Source data ▸
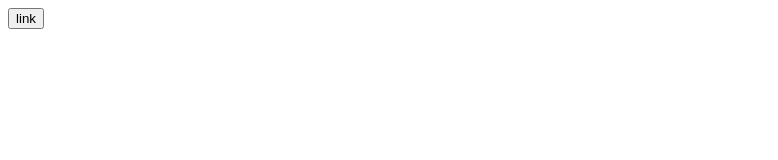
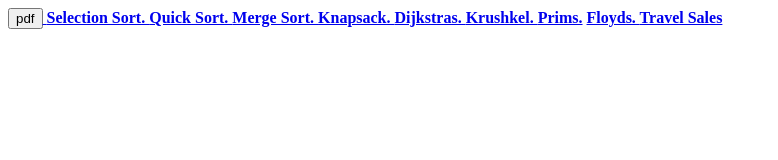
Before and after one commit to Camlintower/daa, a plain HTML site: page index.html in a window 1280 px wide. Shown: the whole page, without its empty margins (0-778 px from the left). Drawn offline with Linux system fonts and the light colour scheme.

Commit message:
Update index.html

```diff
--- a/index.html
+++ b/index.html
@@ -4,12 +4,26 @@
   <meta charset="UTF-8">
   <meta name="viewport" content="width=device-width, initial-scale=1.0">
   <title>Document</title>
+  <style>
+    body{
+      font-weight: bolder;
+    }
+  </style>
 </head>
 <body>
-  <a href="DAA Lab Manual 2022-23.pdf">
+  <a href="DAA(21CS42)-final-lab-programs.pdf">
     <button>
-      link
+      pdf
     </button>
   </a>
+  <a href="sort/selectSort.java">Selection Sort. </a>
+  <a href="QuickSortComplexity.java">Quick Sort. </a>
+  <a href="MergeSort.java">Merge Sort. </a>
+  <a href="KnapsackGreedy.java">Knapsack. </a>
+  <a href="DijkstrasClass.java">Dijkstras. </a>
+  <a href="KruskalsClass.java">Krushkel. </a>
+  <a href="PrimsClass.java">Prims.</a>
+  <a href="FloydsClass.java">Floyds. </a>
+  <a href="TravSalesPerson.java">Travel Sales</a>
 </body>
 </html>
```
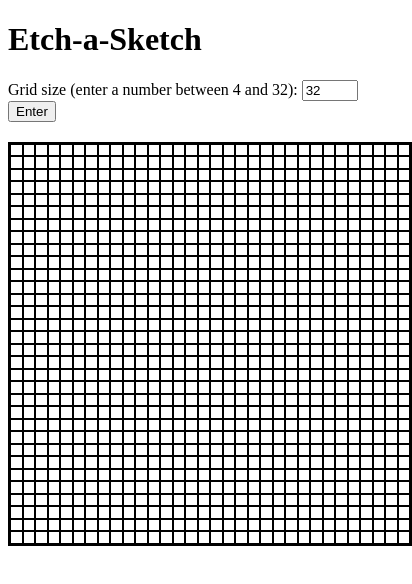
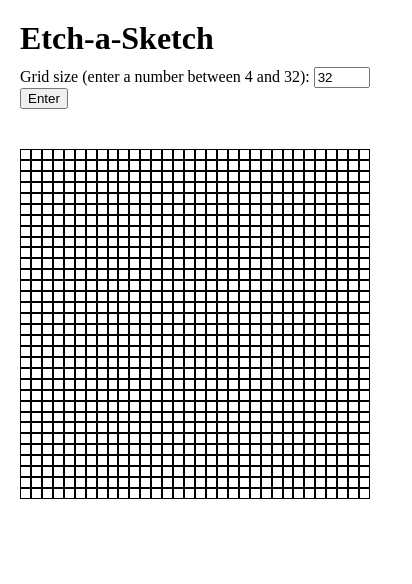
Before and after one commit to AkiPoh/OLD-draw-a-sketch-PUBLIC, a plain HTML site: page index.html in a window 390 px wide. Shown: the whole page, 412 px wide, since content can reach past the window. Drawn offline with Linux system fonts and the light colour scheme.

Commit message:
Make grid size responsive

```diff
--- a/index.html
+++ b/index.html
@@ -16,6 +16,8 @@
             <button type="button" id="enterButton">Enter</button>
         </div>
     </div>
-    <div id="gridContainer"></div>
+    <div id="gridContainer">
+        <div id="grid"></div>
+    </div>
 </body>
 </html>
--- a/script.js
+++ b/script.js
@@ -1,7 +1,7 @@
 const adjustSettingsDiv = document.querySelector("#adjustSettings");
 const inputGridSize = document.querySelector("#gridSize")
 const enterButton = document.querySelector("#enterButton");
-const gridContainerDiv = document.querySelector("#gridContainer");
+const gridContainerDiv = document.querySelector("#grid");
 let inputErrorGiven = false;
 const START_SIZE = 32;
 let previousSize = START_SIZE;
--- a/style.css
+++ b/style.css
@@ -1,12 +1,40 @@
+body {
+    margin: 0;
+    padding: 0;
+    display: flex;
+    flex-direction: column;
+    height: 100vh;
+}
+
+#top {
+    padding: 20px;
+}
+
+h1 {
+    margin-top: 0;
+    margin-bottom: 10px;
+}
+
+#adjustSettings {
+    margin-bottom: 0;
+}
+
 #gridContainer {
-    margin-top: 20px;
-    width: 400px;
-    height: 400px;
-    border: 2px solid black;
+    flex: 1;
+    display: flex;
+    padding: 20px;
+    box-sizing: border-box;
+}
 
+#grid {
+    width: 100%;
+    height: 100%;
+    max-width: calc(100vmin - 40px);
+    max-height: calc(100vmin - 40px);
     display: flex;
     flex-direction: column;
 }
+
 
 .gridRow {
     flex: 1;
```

Aim of the task ▸
Only a number should come back: the count of lines above that include "const".

Completed exercise ▸
6